"We have a real potential in terms of losing this industry, I think, and its market share in the long run … they have more hog production and then they take over in terms of exports around the world," said Stabenow, noting China has five times more hog production capacity than the United States.
"Our largest export market is Japan. China is right next door. We're very export dependent in this industry, in the pork industry. What happens long term? Even though it looks like a good deal now, do we lose those export markets and potentially lose a tremendous amount of market share."
On Wednesday, U.S. senators, including Stabenow and Grassley, questioned Smithfield's chief executive about food safety and foreign ownership.
To Stabenow, the proposed $4.7 billion purchase by Shuanghui International, the largest acquisition ever of a U.S. company by a Chinese concern, likely aims to fix the country's long-standing problems with food safety, as well.
"Shuanghui is paying a premium of about 30 percent above what would be the market value to buy [Smithfield]. We think it's because they want the 20 years of food efficiency and food safety information and so on to be able to bring their systems up" to date, Stabenow said on CNBC's "Squawk on the Street."
"We, as a federal government, you and I as taxpayers, have put in over $800 million in research and development as it relates to food safety and feed processes and efficiencies and so on and essentially, we have a Chinese company buying that. They are buying it on a premium because they're behind us. They want all of our efficiencies, in part, paid for by federal taxpayers. They're 20 years behind us. So they get up to speed."
However, Stabenow said food safety is chief among her concerns about the deal.
"Food safety really is about national security. It's not just one company, even though it is the largest sale to a company in China and we know the Chinese system is very different in terms of how it's set up. It may not be directly owned by the Chinese government, but we all understand how tight and interwoven [that relationship] is," she said.
"But, what happens to us in terms of other companies down the road? Do we want other countries owning our food supply?"
Sen. Chuck Grassley, R-Iowa, who also sits on the agriculture panel, said he's concerned about the extent to which this deal might be an opening for Chinese pork to come into the U.S. food supply.
After all, recent scandals in China have fueled food safety concerns. Among the problems have been thousands of pig carcasses found floating down a river and milk tainted with the industrial chemical melamine that killed six and sickened thousands. In June, a fire at a chicken-processing plant in northeast China killed 120 people.
For China to export pork into the United States, though, it would need to meet the sanitary and phytosanitary standards mandated by the World Trade Organization.

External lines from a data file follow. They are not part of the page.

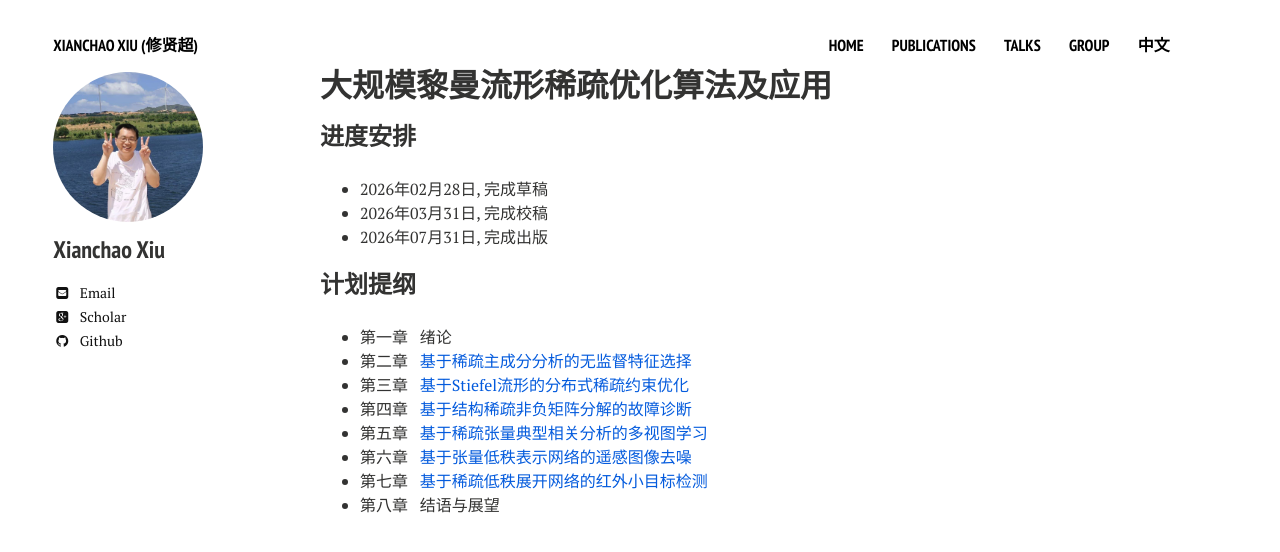
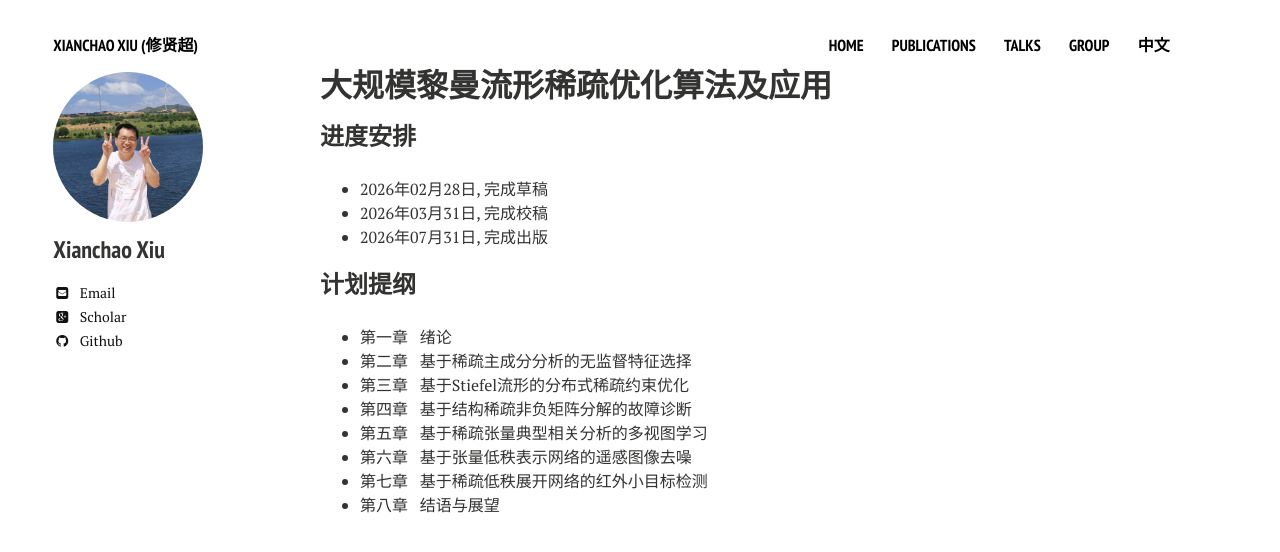
Before and after one commit to xianchaoxiu/xianchaoxiu.github.io, a Jekyll site: the page built from chinese/book/OPT/index.md, in a window 1280 px wide. Shown: the top 552 px of the page. Built offline with Jekyll 4.4.1, drawn with Linux system fonts in a browser that asks for light colours; nearby versions of some CDN libraries.

Commit message:
Update index.md

```diff
--- a/chinese/book/OPT/index.md
+++ b/chinese/book/OPT/index.md
@@ -13,10 +13,10 @@ share: false
 
 ### 计划提纲
 * 第一章 &nbsp;  绪论<br>
-* 第二章 &nbsp;  <a href="https://doi.org/10.1109/TIP.2025.3620667" class="textlink" target="_blank"> 基于稀疏主成分分析的无监督特征选择 </a><br>
-* 第三章 &nbsp;  <a href="https://doi.org/10.1016/j.neucom.2024.128267" class="textlink" target="_blank"> 基于Stiefel流形的分布式稀疏约束优化</a><br>
-* 第四章 &nbsp;  <a href="https://doi.org/10.1109/TIM.2023.3241990" class="textlink" target="_blank">基于结构稀疏非负矩阵分解的故障诊断</a><br>
-* 第五章 &nbsp;  <a href="https://doi.org/10.1109/TCSVT.2025.3642736" class="textlink" target="_blank">基于稀疏张量典型相关分析的多视图学习</a><br>
-* 第六章 &nbsp;  <a href="https://doi.org/10.1016/j.patcog.2025.112496" class="textlink" target="_blank">基于张量低秩表示网络的遥感图像去噪</a><br>
-* 第七章 &nbsp;  <a href="https://arxiv.org/abs/2509.08205" class="textlink" target="_blank"> 基于稀疏低秩展开网络的红外小目标检测</a><br>
+* 第二章 &nbsp;  基于稀疏主成分分析的无监督特征选择 <br>
+* 第三章 &nbsp;  基于Stiefel流形的分布式稀疏约束优化<br>
+* 第四章 &nbsp;  基于结构稀疏非负矩阵分解的故障诊断<br>
+* 第五章 &nbsp;  基于稀疏张量典型相关分析的多视图学习<br>
+* 第六章 &nbsp;  基于张量低秩表示网络的遥感图像去噪<br>
+* 第七章 &nbsp;  基于稀疏低秩展开网络的红外小目标检测<br>
 * 第八章 &nbsp;  结语与展望<br>
```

"Obviously, if this could happen under the free trade agreements that we have, we would have to accept [Chinese pork] as long as it was safe and it met those standards," Grassley told CNBC's "Power Lunch."
Smithfield declined CNBC's request for an interview, but in a statement said the combined company has no plans to send Chinese meat to the U.S.
"The Shuanghui/Smithfield transaction is focused on exports and should help open up a large and growing pork market in China for U.S. hog farmers," the statement said, in part. "The combined company will not import any product from China into the U.S. As a result, the proposed combination does not have any implication for the U.S. food supply."
Smithfield CEO Larry Pope has vigorously defended the deal since it was announced in May, claiming it would not harm U.S. food safety.
"Shuanghui recognizes Smithfield's best-in-class operations, outstanding food safety practices and 46,000 hard working employees," Pope told Reuters in May. "There will be no impact on how we do business operationally in America and around the world as a result of this transaction."
Meanwhile, Grassley has concerns about what impact the deal might have on consumer choice and the price of pork products.
"We know in China the government plays a very major role and the extent to which that might be the case, how does that distort the marketplace for pork worldwide and even within the United States," he said.
Approval for the deal ultimately lies with the Committee on Foreign Investment in the United States (CFIUS), which is the interagency panel headed by the U.S. Treasury Department that reviews foreign investments for national security threats. CFIUS experts largely believe the deal will be approved, Reuters reported.
—Reuters contributed to this report.